> **Dataset**
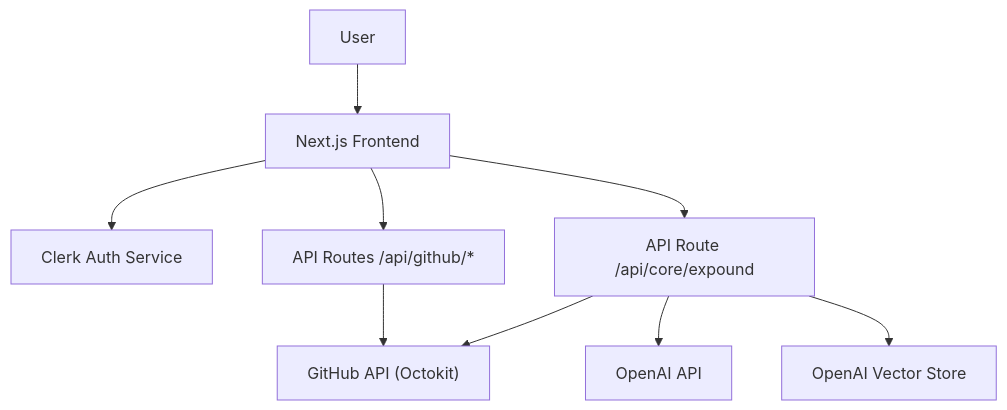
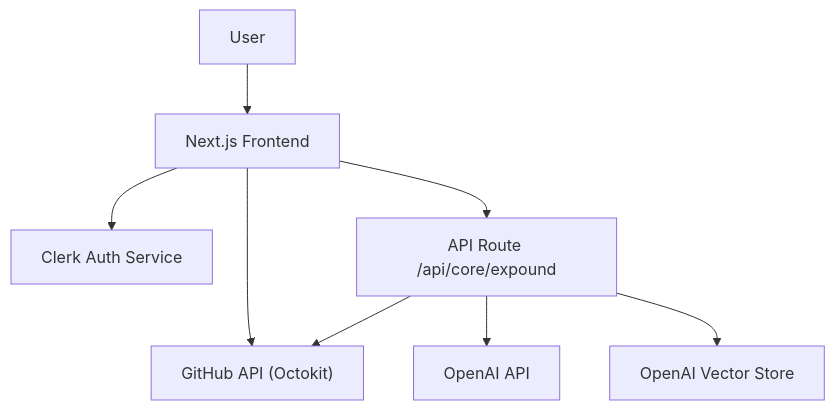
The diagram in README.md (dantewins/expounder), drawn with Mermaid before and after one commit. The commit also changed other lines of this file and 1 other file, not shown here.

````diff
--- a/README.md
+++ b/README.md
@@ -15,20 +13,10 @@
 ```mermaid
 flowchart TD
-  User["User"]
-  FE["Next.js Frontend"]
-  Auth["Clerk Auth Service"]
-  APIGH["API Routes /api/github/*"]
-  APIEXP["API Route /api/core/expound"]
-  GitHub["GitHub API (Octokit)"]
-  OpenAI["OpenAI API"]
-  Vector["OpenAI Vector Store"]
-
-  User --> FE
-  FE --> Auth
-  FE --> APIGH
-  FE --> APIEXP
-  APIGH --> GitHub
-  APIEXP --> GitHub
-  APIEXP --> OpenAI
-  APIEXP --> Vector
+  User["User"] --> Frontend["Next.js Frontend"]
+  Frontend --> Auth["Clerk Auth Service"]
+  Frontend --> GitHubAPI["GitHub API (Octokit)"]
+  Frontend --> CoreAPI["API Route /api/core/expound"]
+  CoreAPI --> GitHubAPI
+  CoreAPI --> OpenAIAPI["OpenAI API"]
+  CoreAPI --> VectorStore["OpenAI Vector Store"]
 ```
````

> **What you will do**
Return the material in full and unaltered, minus its pictures.

> **Answer for this exercise**
The diagram in README.md (dantewins/expounder), drawn with Mermaid before and after one commit. The commit also changed other lines of this file and 1 other file, not shown here.

````diff
--- a/README.md
+++ b/README.md
@@ -15,20 +13,10 @@
 ```mermaid
 flowchart TD
-  User["User"]
-  FE["Next.js Frontend"]
-  Auth["Clerk Auth Service"]
-  APIGH["API Routes /api/github/*"]
-  APIEXP["API Route /api/core/expound"]
-  GitHub["GitHub API (Octokit)"]
-  OpenAI["OpenAI API"]
-  Vector["OpenAI Vector Store"]
-
-  User --> FE
-  FE --> Auth
-  FE --> APIGH
-  FE --> APIEXP
-  APIGH --> GitHub
-  APIEXP --> GitHub
-  APIEXP --> OpenAI
-  APIEXP --> Vector
+  User["User"] --> Frontend["Next.js Frontend"]
+  Frontend --> Auth["Clerk Auth Service"]
+  Frontend --> GitHubAPI["GitHub API (Octokit)"]
+  Frontend --> CoreAPI["API Route /api/core/expound"]
+  CoreAPI --> GitHubAPI
+  CoreAPI --> OpenAIAPI["OpenAI API"]
+  CoreAPI --> VectorStore["OpenAI Vector Store"]
 ```
````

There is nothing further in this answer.